EXERCISE REQUIREMENTS — From the records below, work out how many lines contain "source". Reply with that number alone.

DATA UNDER STUDY —

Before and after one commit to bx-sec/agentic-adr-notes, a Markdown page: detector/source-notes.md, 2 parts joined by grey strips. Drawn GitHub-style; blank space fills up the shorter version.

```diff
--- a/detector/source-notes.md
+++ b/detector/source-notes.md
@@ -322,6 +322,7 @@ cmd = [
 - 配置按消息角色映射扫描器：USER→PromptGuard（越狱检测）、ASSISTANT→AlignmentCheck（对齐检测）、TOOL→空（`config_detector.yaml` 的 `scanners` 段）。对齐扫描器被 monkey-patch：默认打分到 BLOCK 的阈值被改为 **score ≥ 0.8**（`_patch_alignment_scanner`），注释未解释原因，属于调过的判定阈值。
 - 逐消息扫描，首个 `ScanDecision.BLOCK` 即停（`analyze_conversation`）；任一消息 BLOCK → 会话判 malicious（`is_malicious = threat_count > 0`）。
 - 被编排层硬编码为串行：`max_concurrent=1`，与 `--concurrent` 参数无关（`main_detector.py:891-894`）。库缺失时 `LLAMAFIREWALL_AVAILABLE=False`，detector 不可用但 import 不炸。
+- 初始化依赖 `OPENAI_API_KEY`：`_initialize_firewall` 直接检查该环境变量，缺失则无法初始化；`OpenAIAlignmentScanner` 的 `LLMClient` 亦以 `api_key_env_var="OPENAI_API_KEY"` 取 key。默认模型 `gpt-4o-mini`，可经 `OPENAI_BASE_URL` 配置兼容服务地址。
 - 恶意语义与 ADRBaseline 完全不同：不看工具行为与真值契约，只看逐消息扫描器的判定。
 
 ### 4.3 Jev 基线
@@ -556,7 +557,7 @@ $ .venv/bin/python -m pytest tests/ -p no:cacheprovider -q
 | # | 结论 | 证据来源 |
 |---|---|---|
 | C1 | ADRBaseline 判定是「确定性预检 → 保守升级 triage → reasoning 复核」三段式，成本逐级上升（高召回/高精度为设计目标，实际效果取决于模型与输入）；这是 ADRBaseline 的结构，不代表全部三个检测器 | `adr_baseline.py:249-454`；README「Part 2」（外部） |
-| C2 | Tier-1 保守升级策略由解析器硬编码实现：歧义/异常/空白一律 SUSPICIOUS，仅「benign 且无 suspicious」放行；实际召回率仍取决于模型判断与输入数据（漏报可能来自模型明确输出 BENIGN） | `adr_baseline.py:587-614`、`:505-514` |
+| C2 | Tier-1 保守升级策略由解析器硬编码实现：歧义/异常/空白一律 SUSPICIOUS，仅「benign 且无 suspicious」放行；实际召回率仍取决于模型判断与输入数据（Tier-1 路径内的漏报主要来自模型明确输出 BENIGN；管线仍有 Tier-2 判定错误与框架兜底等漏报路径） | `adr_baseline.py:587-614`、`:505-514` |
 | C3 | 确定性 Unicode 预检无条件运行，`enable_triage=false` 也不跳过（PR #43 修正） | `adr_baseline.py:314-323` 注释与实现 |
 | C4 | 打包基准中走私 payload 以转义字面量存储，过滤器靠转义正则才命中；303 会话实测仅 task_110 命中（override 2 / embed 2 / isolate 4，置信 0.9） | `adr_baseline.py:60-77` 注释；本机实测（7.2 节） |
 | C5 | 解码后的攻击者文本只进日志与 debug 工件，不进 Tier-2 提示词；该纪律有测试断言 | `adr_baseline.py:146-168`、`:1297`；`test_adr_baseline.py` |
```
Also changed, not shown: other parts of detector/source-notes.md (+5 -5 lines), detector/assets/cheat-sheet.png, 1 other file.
---
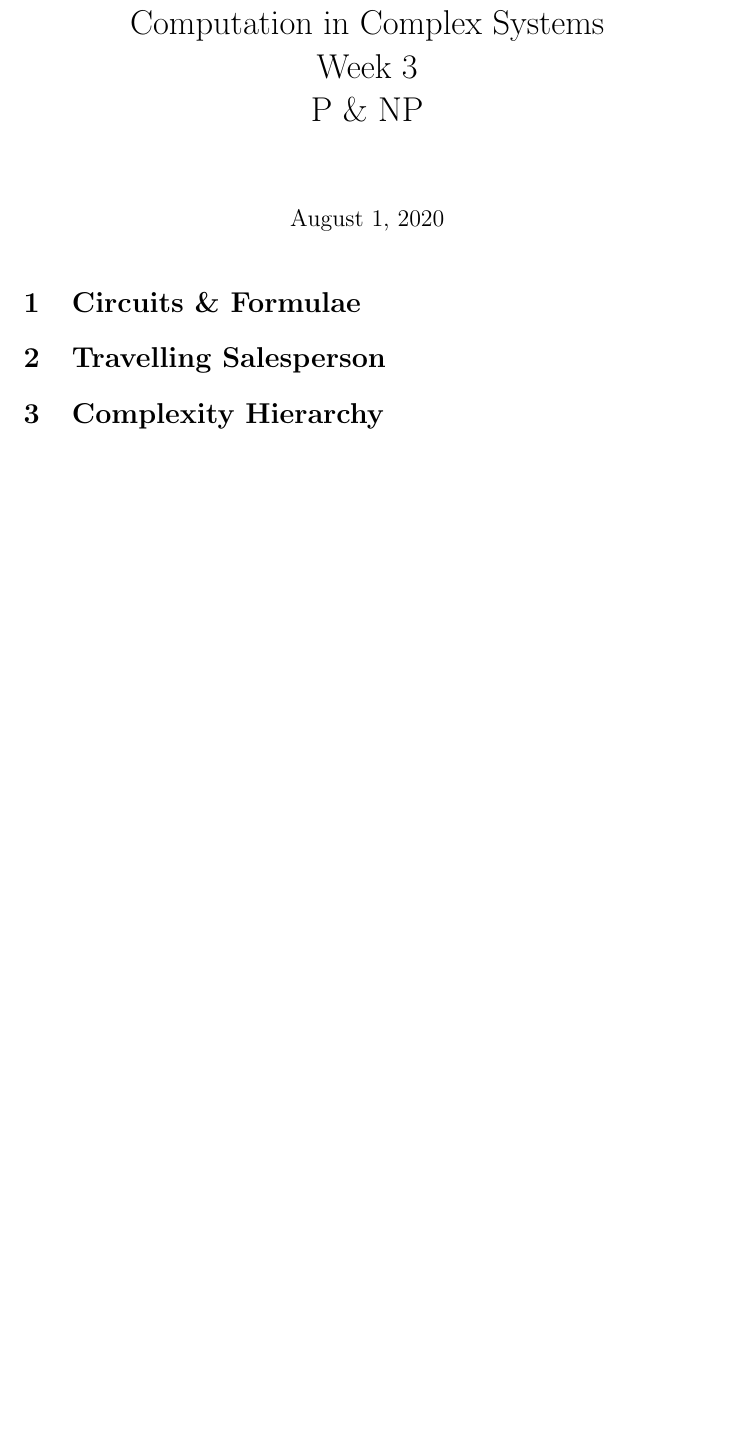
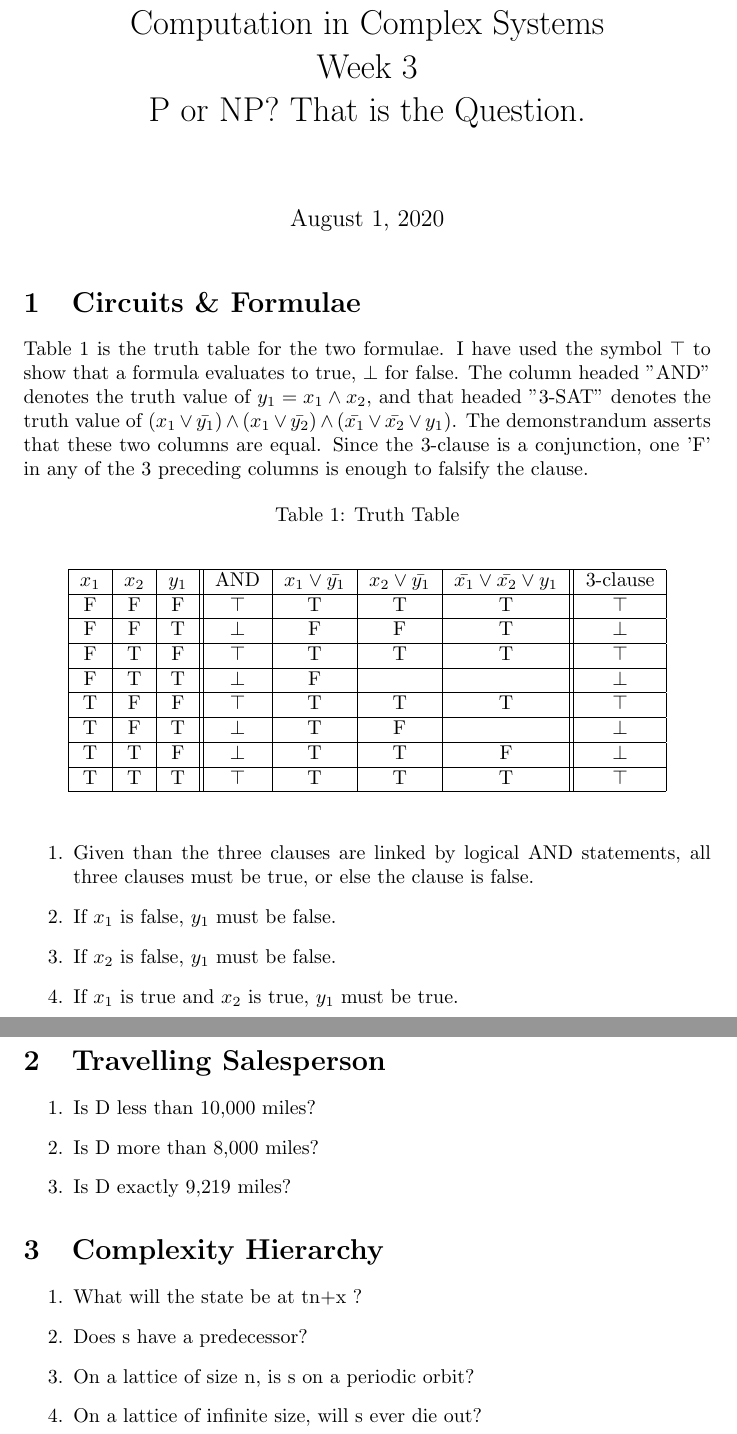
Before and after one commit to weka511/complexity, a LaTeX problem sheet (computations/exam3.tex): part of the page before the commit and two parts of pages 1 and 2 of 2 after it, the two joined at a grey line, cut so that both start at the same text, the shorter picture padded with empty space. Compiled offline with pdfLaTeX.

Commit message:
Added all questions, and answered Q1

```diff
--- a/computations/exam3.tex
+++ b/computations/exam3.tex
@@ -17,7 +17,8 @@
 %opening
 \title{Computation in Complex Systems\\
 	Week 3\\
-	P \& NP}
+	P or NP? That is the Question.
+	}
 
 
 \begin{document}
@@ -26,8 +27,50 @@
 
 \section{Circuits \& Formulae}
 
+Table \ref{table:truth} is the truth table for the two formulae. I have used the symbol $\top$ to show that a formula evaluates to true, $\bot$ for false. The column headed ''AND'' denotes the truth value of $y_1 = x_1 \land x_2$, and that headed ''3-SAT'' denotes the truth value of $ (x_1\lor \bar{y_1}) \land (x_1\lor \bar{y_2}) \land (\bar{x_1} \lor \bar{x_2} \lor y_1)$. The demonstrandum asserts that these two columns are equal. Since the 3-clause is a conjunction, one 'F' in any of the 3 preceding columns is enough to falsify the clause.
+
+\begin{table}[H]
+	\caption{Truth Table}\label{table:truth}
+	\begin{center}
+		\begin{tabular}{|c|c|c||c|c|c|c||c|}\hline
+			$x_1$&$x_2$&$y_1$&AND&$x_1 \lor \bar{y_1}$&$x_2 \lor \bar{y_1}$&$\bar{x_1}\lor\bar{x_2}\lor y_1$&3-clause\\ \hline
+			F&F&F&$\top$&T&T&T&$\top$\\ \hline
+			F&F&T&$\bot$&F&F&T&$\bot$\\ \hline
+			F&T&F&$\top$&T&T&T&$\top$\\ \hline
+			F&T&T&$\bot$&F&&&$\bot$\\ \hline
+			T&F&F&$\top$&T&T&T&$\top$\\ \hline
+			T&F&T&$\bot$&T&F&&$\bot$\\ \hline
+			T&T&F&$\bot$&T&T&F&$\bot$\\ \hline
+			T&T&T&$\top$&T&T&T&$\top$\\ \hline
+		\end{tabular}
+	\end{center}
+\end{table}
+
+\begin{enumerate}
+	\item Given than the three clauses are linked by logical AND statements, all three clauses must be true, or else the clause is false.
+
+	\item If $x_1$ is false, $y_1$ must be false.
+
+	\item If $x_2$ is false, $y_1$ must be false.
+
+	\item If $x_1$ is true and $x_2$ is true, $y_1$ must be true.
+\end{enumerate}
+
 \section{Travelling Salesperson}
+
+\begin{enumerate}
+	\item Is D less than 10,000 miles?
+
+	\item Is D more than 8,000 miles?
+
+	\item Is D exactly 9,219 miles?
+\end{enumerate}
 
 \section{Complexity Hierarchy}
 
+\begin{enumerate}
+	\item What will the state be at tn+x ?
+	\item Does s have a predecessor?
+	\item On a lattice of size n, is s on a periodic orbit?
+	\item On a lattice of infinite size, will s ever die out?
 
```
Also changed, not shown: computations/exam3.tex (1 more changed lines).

WRITTEN SOLUTION — 4